## Task details:
For the data below, please report each line where the word "true" is found.

## Records shown:
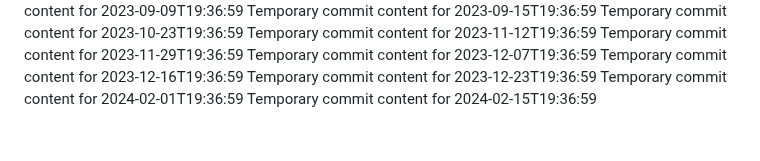
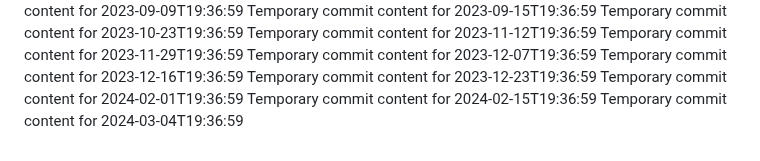
Before and after one commit to Ilovecheesecake/super-rotary-phone, a Markdown page: report.md, the part around the change. GitHub-like rendering.

```diff
--- a/report.md
+++ b/report.md
@@ -148,3 +148,4 @@ Temporary commit content for 2023-12-16T19:36:59
 Temporary commit content for 2023-12-23T19:36:59
 Temporary commit content for 2024-02-01T19:36:59
 Temporary commit content for 2024-02-15T19:36:59
+Temporary commit content for 2024-03-04T19:36:59
```
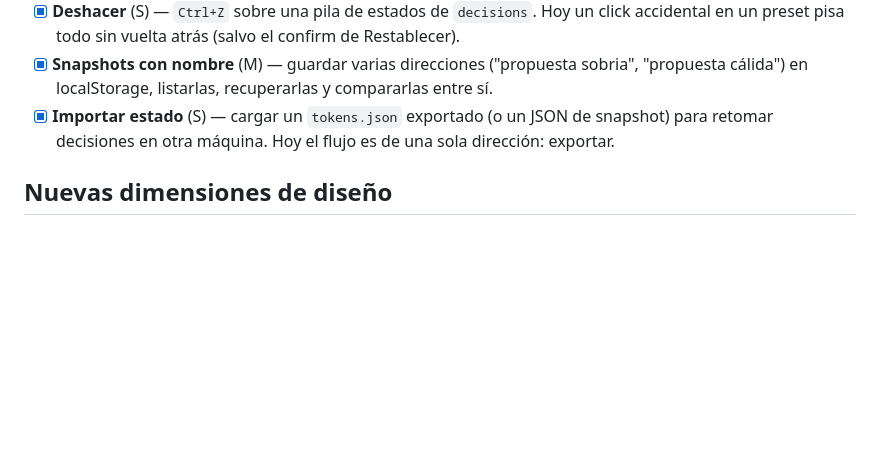
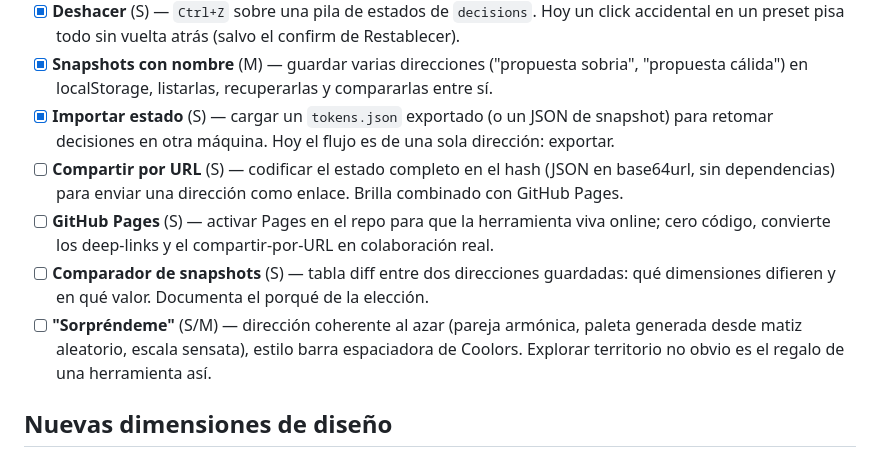
Before and after one commit to ceshorma/selector-estilos, a Markdown page: TODO.md, the part around the change. Rendered like a GitHub page; blank space fills up the shorter version.

Commit message:
TODO: marcar mejoras completadas y añadir ideas nuevas
Co-Authored-By: Claude Fable 5 <noreply@anthropic.com>

```diff
--- a/TODO.md
+++ b/TODO.md
@@ -15,6 +15,16 @@ Ordenadas por impacto dentro de cada bloque.
   "propuesta cálida") en localStorage, listarlas, recuperarlas y compararlas entre sí.
 - [x] **Importar estado** (S) — cargar un `tokens.json` exportado (o un JSON de snapshot)
   para retomar decisiones en otra máquina. Hoy el flujo es de una sola dirección: exportar.
+- [ ] **Compartir por URL** (S) — codificar el estado completo en el hash (JSON en
+  base64url, sin dependencias) para enviar una dirección como enlace. Brilla combinado
+  con GitHub Pages.
+- [ ] **GitHub Pages** (S) — activar Pages en el repo para que la herramienta viva online;
+  cero código, convierte los deep-links y el compartir-por-URL en colaboración real.
+- [ ] **Comparador de snapshots** (S) — tabla diff entre dos direcciones guardadas:
+  qué dimensiones difieren y en qué valor. Documenta el porqué de la elección.
+- [ ] **"Sorpréndeme"** (S/M) — dirección coherente al azar (pareja armónica, paleta
+  generada desde matiz aleatorio, escala sensata), estilo barra espaciadora de Coolors.
+  Explorar territorio no obvio es el regalo de una herramienta así.
 
 ## Nuevas dimensiones de diseño
 
```
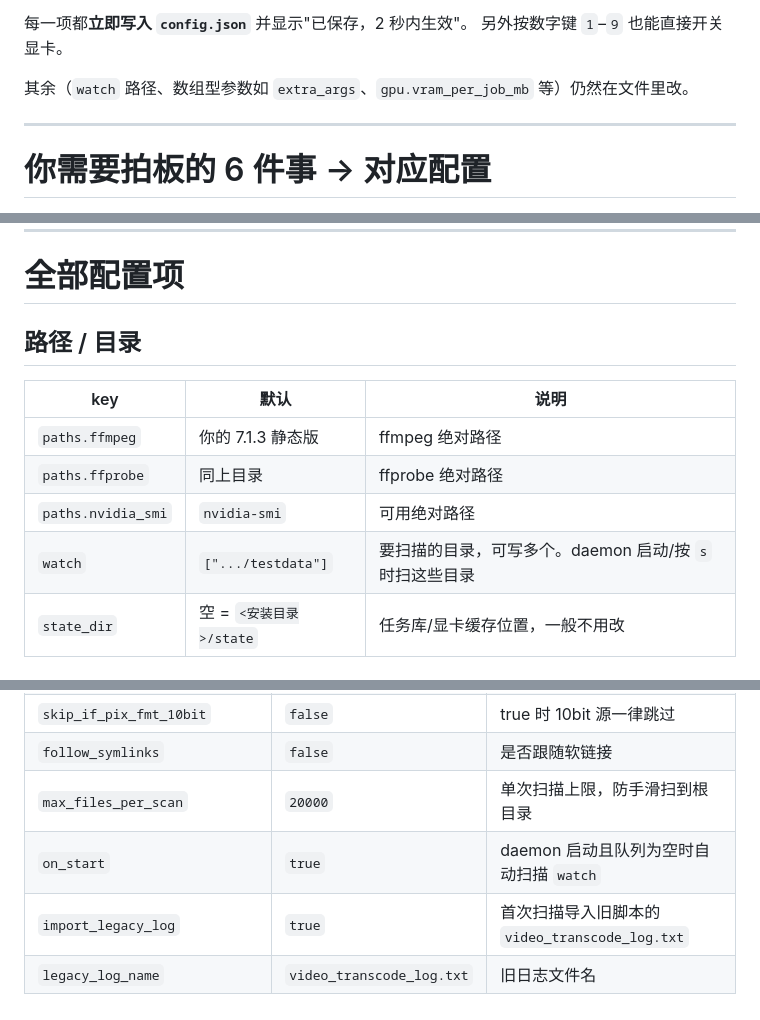
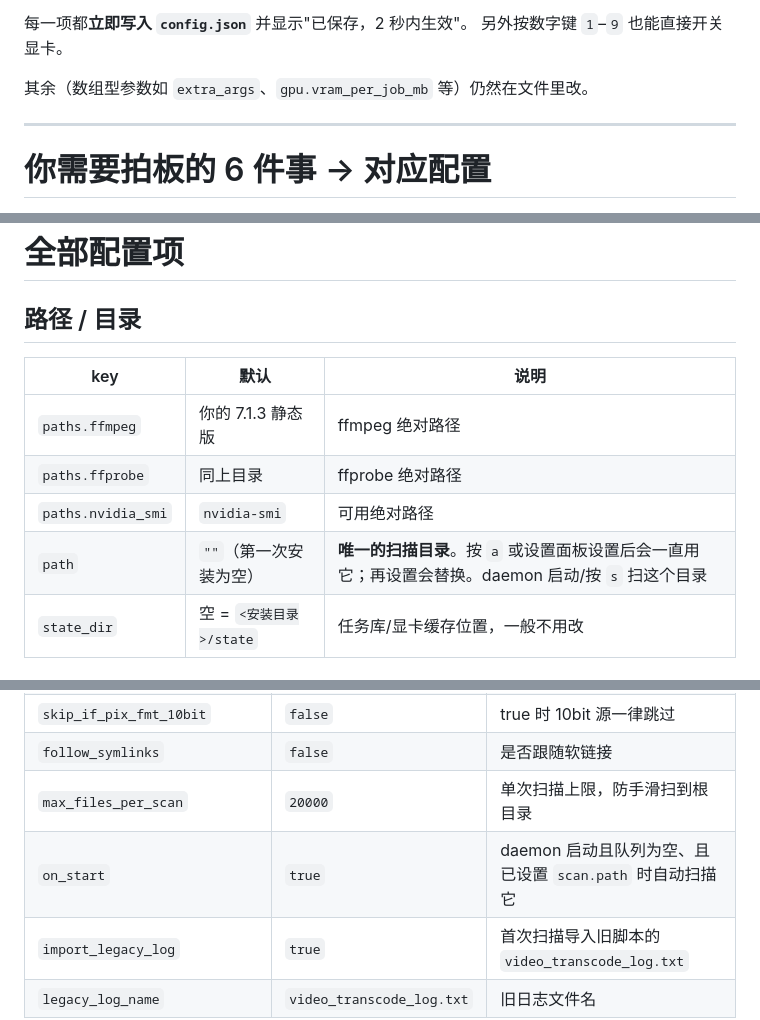
Before and after one commit to MeowPerth/TCTUI, a Markdown page: CONFIG.md, 3 parts joined by grey strips. Drawn GitHub-style.

```diff
--- a/CONFIG.md
+++ b/CONFIG.md
@@ -54,7 +54,7 @@ cd /volume1/docker/ffmpeg-tui
 每一项都**立即写入 `config.json`** 并显示"已保存，2 秒内生效"。
 另外按数字键 `1`–`9` 也能直接开关显卡。
 
-其余（`watch` 路径、数组型参数如 `extra_args`、`gpu.vram_per_job_mb` 等）仍然在文件里改。
+其余（数组型参数如 `extra_args`、`gpu.vram_per_job_mb` 等）仍然在文件里改。
 
 ---
 
@@ -84,7 +84,7 @@ cd /volume1/docker/ffmpeg-tui
 | `paths.ffmpeg` | 你的 7.1.3 静态版 | ffmpeg 绝对路径 |
 | `paths.ffprobe` | 同上目录 | ffprobe 绝对路径 |
 | `paths.nvidia_smi` | `nvidia-smi` | 可用绝对路径 |
-| `watch` | `[".../testdata"]` | 要扫描的目录，可写多个。daemon 启动/按 `s` 时扫这些目录 |
+| `path` | `""`（第一次安装为空） | **唯一的扫描目录**。按 `a` 或设置面板设置后会一直用它；再设置会替换。daemon 启动/按 `s` 扫这个目录 |
 | `state_dir` | 空 = `<安装目录>/state` | 任务库/显卡缓存位置，一般不用改 |
 
 ## 扫描 `scan.*`
@@ -100,7 +100,7 @@ cd /volume1/docker/ffmpeg-tui
 | `skip_if_pix_fmt_10bit` | `false` | true 时 10bit 源一律跳过 |
 | `follow_symlinks` | `false` | 是否跟随软链接 |
 | `max_files_per_scan` | `20000` | 单次扫描上限，防手滑扫到根目录 |
-| `on_start` | `true` | daemon 启动且队列为空时自动扫描 `watch` |
+| `on_start` | `true` | daemon 启动且队列为空、且已设置 `scan.path` 时自动扫描它 |
 | `import_legacy_log` | `true` | 首次扫描导入旧脚本的 `video_transcode_log.txt` |
 | `legacy_log_name` | `video_transcode_log.txt` | 旧日志文件名 |
 
```
Also changed, not shown: other parts of CONFIG.md (+2 -2 lines), DECISIONS.md (+1 -1 lines), README.md (+8 -7 lines), docs/help.png, 8 other files.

## Result for this exercise:
 | `skip_if_pix_fmt_10bit` | `false` | true 时 10bit 源一律跳过 |
-| `on_start` | `true` | daemon 启动且队列为空时自动扫描 `watch` |
+| `on_start` | `true` | daemon 启动且队列为空、且已设置 `scan.path` 时自动扫描它 |
 | `import_legacy_log` | `true` | 首次扫描导入旧脚本的 `video_transcode_log.txt` |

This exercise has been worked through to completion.